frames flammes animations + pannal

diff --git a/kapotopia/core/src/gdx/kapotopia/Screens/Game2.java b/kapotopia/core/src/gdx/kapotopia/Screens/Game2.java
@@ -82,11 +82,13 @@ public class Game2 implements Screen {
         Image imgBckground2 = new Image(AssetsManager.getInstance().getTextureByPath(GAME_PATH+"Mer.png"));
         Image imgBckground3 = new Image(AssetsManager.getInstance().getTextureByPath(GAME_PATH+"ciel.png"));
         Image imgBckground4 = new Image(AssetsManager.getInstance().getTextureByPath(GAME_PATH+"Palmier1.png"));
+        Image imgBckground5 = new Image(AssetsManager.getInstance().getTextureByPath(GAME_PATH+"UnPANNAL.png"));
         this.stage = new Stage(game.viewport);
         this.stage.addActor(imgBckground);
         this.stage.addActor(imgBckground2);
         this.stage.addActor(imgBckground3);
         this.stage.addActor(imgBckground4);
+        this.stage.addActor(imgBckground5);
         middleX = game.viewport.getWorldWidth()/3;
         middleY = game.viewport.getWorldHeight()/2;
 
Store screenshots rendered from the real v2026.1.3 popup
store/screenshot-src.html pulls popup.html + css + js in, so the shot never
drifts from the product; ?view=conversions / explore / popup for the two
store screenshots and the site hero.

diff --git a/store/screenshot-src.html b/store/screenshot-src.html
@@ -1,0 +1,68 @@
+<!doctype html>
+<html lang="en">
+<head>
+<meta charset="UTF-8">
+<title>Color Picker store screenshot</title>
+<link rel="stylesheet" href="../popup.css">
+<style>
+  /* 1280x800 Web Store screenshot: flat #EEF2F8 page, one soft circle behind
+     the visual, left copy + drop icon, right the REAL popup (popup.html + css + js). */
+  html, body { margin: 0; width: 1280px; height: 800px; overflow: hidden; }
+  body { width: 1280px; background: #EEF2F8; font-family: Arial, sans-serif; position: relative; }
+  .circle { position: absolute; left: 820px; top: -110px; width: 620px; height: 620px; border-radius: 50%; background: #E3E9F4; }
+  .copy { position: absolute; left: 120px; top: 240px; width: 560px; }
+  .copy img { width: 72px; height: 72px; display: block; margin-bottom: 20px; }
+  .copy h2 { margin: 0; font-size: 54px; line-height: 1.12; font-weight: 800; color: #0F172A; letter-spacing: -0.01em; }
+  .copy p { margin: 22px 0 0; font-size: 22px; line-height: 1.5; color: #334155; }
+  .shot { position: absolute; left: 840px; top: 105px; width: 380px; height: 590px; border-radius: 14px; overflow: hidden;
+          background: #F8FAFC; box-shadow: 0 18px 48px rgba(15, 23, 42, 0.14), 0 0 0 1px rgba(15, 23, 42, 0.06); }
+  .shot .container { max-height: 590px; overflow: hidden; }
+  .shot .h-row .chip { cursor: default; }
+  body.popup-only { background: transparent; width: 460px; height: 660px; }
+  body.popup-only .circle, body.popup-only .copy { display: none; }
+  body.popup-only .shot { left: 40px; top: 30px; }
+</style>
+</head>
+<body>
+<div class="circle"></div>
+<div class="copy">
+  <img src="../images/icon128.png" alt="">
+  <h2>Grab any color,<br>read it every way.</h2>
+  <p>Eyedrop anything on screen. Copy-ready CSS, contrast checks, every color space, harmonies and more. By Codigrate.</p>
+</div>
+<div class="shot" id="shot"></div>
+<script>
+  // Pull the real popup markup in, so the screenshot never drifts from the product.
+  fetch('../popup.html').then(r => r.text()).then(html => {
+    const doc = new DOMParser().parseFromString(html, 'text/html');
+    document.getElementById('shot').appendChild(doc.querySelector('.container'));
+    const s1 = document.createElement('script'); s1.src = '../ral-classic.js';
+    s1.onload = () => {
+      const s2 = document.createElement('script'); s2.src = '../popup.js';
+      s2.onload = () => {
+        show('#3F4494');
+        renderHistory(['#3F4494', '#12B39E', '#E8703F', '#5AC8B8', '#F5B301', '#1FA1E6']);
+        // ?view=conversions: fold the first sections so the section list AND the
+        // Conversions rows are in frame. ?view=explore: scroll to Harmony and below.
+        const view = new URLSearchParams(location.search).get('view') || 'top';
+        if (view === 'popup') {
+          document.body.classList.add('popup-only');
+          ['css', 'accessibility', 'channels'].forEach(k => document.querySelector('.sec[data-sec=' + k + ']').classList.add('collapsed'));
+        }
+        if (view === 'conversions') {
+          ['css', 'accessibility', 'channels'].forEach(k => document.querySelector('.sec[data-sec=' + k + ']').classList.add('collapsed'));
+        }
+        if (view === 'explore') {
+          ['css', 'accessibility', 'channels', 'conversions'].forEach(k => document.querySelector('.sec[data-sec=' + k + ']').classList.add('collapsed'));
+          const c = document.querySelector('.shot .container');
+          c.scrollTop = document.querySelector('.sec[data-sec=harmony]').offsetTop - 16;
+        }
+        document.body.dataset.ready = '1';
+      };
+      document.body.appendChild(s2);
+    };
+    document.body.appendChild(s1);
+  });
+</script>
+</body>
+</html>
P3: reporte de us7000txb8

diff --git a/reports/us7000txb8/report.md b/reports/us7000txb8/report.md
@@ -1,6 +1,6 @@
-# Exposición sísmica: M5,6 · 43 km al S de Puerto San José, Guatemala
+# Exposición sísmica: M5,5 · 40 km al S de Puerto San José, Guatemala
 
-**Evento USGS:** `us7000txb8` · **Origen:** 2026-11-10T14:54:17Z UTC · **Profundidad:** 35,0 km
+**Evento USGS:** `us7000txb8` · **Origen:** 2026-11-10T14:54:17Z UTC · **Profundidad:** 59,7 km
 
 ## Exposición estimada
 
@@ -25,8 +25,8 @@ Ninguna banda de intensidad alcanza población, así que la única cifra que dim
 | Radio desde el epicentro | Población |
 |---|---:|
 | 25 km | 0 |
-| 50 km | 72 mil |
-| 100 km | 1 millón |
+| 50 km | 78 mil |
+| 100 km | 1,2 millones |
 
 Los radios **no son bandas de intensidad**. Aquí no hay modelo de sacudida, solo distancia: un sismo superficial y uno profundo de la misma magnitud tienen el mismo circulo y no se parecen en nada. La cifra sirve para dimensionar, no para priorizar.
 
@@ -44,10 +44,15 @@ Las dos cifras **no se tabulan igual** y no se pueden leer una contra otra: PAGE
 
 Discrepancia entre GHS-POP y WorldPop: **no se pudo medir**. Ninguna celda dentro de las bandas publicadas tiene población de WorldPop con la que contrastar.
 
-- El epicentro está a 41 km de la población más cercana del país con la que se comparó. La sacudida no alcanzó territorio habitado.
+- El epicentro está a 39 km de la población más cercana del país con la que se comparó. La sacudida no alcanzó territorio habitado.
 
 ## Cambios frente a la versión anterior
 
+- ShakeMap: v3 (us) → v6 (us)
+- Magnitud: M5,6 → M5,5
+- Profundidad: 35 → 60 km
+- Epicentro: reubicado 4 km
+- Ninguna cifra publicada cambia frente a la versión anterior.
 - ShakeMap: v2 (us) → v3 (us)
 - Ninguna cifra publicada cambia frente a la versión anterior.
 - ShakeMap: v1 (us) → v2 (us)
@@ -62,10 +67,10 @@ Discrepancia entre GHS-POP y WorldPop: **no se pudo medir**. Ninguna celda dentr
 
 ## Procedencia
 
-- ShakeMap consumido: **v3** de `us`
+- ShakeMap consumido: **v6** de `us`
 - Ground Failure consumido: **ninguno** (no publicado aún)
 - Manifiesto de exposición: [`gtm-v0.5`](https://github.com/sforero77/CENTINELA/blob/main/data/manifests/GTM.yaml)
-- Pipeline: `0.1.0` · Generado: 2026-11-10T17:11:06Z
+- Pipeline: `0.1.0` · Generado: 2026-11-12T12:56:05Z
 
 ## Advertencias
- - -
**WHAT THE TASK REQUIRES:**
Give back exactly the lines above, from the line containing "reubicado 4 km" through the line containing "- ShakeMap: v1 (us) → v2 (us)", with both end lines and nothing more.

**SOLUTION FOR THIS TASK:**
+- Epicentro: reubicado 4 km
+- Ninguna cifra publicada cambia frente a la versión anterior.
 - ShakeMap: v2 (us) → v3 (us)
 - Ninguna cifra publicada cambia frente a la versión anterior.
 - ShakeMap: v1 (us) → v2 (us)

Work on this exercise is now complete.